== About this task ==
In your copy of the data below, reproduce every entry exactly and omit the pictures.

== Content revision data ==
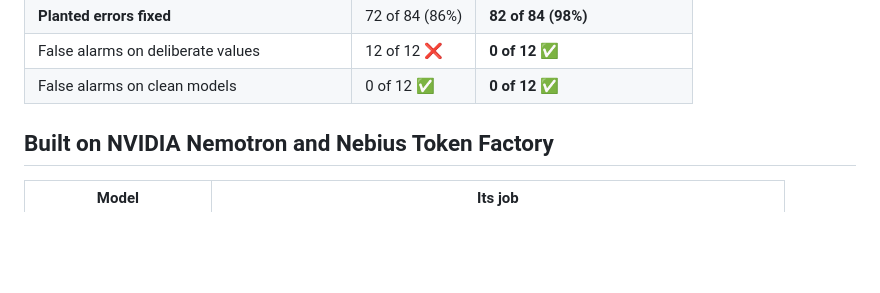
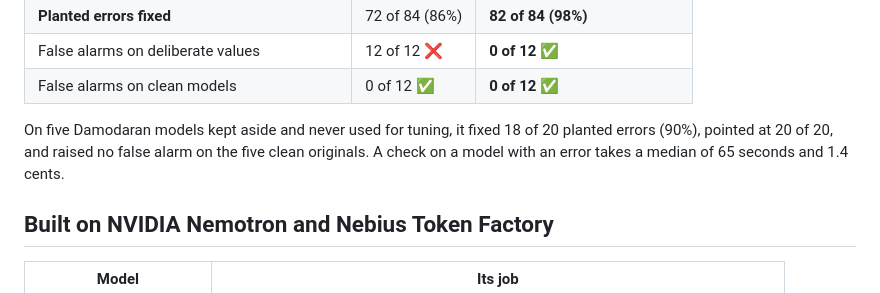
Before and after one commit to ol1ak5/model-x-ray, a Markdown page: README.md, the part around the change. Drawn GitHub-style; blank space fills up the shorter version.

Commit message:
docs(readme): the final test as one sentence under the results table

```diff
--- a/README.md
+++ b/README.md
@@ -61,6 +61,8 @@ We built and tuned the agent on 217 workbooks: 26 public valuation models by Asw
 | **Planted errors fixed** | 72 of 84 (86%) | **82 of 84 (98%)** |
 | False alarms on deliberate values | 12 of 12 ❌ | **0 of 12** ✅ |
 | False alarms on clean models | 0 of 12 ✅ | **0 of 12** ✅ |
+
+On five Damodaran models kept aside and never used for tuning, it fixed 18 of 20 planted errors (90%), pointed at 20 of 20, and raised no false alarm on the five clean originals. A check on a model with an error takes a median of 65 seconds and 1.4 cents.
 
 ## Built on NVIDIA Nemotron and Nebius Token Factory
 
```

== Solved problem ==
Before and after one commit to ol1ak5/model-x-ray, a Markdown page: README.md, the part around the change. Drawn GitHub-style; blank space fills up the shorter version.

Commit message:
docs(readme): the final test as one sentence under the results table

```diff
--- a/README.md
+++ b/README.md
@@ -61,6 +61,8 @@ We built and tuned the agent on 217 workbooks: 26 public valuation models by Asw
 | **Planted errors fixed** | 72 of 84 (86%) | **82 of 84 (98%)** |
 | False alarms on deliberate values | 12 of 12 ❌ | **0 of 12** ✅ |
 | False alarms on clean models | 0 of 12 ✅ | **0 of 12** ✅ |
+
+On five Damodaran models kept aside and never used for tuning, it fixed 18 of 20 planted errors (90%), pointed at 20 of 20, and raised no false alarm on the five clean originals. A check on a model with an error takes a median of 65 seconds and 1.4 cents.
 
 ## Built on NVIDIA Nemotron and Nebius Token Factory
 
```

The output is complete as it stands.